- _Available data_:
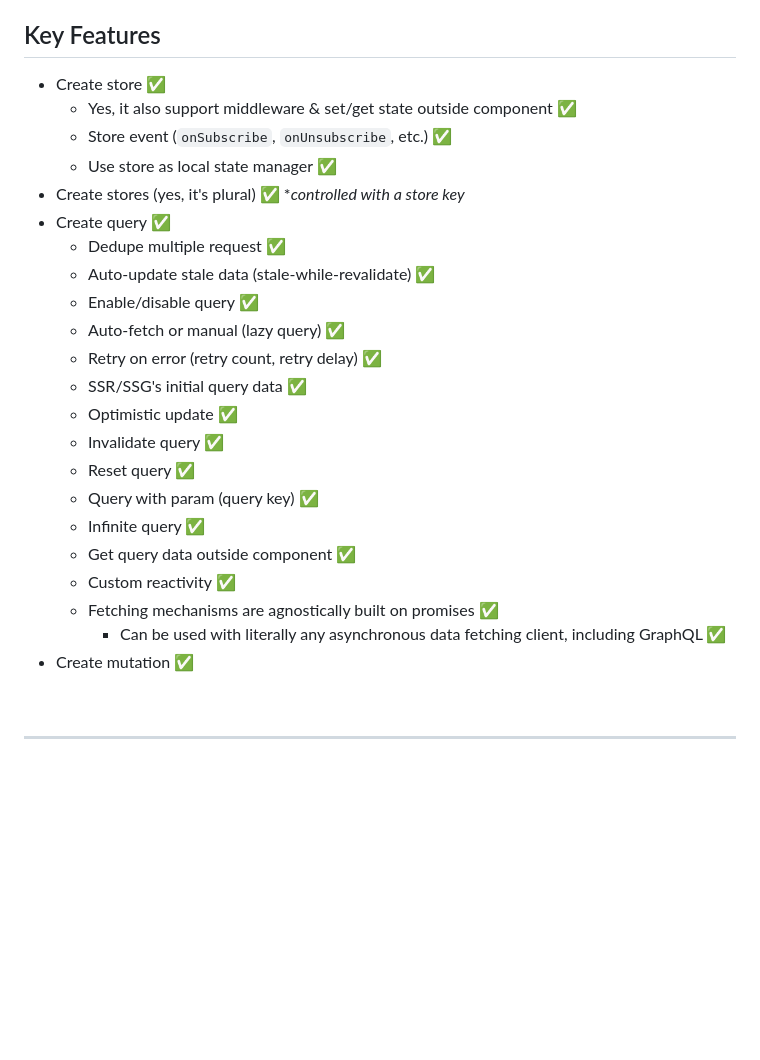
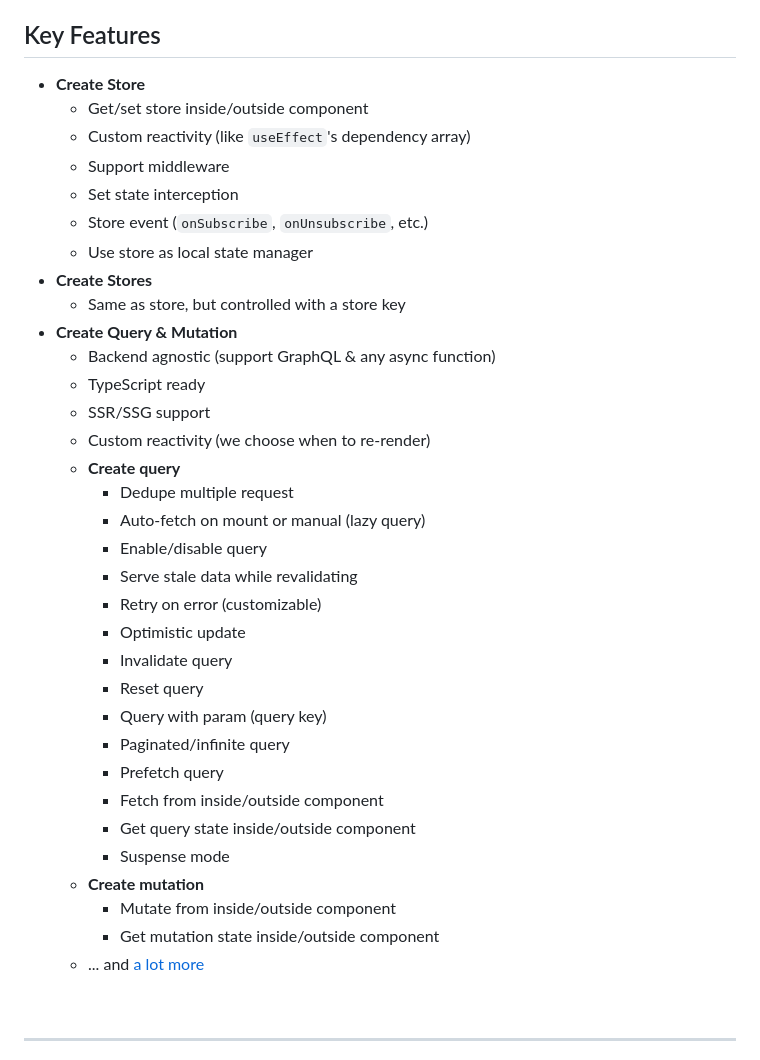
Before and after one commit to afiiif/floppy-disk, a Markdown page: README.md, the part around the change. Drawn GitHub-style; blank space fills up the shorter version.

Commit message:
docs: update README

```diff
--- a/README.md
+++ b/README.md
@@ -28,28 +28,39 @@ import { createQuery, createMutation } from 'floppy-disk'; // 8.4 kB (gzipped: 2
 
 ## Key Features
 
-- Create store ✅
-  - Yes, it also support middleware & set/get state outside component ✅
-  - Store event (`onSubscribe`, `onUnsubscribe`, etc.) ✅
-  - Use store as local state manager ✅
-- Create stores (yes, it's plural) ✅ \*_controlled with a store key_
-- Create query ✅
-  - Dedupe multiple request ✅
-  - Auto-update stale data (stale-while-revalidate) ✅
-  - Enable/disable query ✅
-  - Auto-fetch or manual (lazy query) ✅
-  - Retry on error (retry count, retry delay) ✅
-  - SSR/SSG's initial query data ✅
-  - Optimistic update ✅
-  - Invalidate query ✅
-  - Reset query ✅
-  - Query with param (query key) ✅
-  - Infinite query ✅
-  - Get query data outside component ✅
-  - Custom reactivity ✅
-  - Fetching mechanisms are agnostically built on promises ✅
-    - Can be used with literally any asynchronous data fetching client, including GraphQL ✅
-- Create mutation ✅
+- **Create Store**
+  - Get/set store inside/outside component
+  - Custom reactivity (like `useEffect`'s dependency array)
+  - Support middleware
+  - Set state interception
+  - Store event (`onSubscribe`, `onUnsubscribe`, etc.)
+  - Use store as local state manager
+- **Create Stores**
+  - Same as store, but controlled with a store key
+- **Create Query & Mutation**
+  - Backend agnostic (support GraphQL & any async function)
+  - TypeScript ready
+  - SSR/SSG support
+  - Custom reactivity (we choose when to re-render)
+  - **Create query**
+    - Dedupe multiple request
+    - Auto-fetch on mount or manual (lazy query)
+    - Enable/disable query
+    - Serve stale data while revalidating
+    - Retry on error (customizable)
+    - Optimistic update
+    - Invalidate query
+    - Reset query
+    - Query with param (query key)
+    - Paginated/infinite query
+    - Prefetch query
+    - Fetch from inside/outside component
+    - Get query state inside/outside component
+    - Suspense mode
+  - **Create mutation**
+    - Mutate from inside/outside component
+    - Get mutation state inside/outside component
+  - ... and [a lot more](https://floppy-disk.vercel.app/)
 
 <br>
 
```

- _What needs to be done_:
Could you return each entry word for word, with the images omitted?

- _Task answer_:
Before and after one commit to afiiif/floppy-disk, a Markdown page: README.md, the part around the change. Drawn GitHub-style; blank space fills up the shorter version.

Commit message:
docs: update README

```diff
--- a/README.md
+++ b/README.md
@@ -28,28 +28,39 @@ import { createQuery, createMutation } from 'floppy-disk'; // 8.4 kB (gzipped: 2
 
 ## Key Features
 
-- Create store ✅
-  - Yes, it also support middleware & set/get state outside component ✅
-  - Store event (`onSubscribe`, `onUnsubscribe`, etc.) ✅
-  - Use store as local state manager ✅
-- Create stores (yes, it's plural) ✅ \*_controlled with a store key_
-- Create query ✅
-  - Dedupe multiple request ✅
-  - Auto-update stale data (stale-while-revalidate) ✅
-  - Enable/disable query ✅
-  - Auto-fetch or manual (lazy query) ✅
-  - Retry on error (retry count, retry delay) ✅
-  - SSR/SSG's initial query data ✅
-  - Optimistic update ✅
-  - Invalidate query ✅
-  - Reset query ✅
-  - Query with param (query key) ✅
-  - Infinite query ✅
-  - Get query data outside component ✅
-  - Custom reactivity ✅
-  - Fetching mechanisms are agnostically built on promises ✅
-    - Can be used with literally any asynchronous data fetching client, including GraphQL ✅
-- Create mutation ✅
+- **Create Store**
+  - Get/set store inside/outside component
+  - Custom reactivity (like `useEffect`'s dependency array)
+  - Support middleware
+  - Set state interception
+  - Store event (`onSubscribe`, `onUnsubscribe`, etc.)
+  - Use store as local state manager
+- **Create Stores**
+  - Same as store, but controlled with a store key
+- **Create Query & Mutation**
+  - Backend agnostic (support GraphQL & any async function)
+  - TypeScript ready
+  - SSR/SSG support
+  - Custom reactivity (we choose when to re-render)
+  - **Create query**
+    - Dedupe multiple request
+    - Auto-fetch on mount or manual (lazy query)
+    - Enable/disable query
+    - Serve stale data while revalidating
+    - Retry on error (customizable)
+    - Optimistic update
+    - Invalidate query
+    - Reset query
+    - Query with param (query key)
+    - Paginated/infinite query
+    - Prefetch query
+    - Fetch from inside/outside component
+    - Get query state inside/outside component
+    - Suspense mode
+  - **Create mutation**
+    - Mutate from inside/outside component
+    - Get mutation state inside/outside component
+  - ... and [a lot more](https://floppy-disk.vercel.app/)
 
 <br>
 
```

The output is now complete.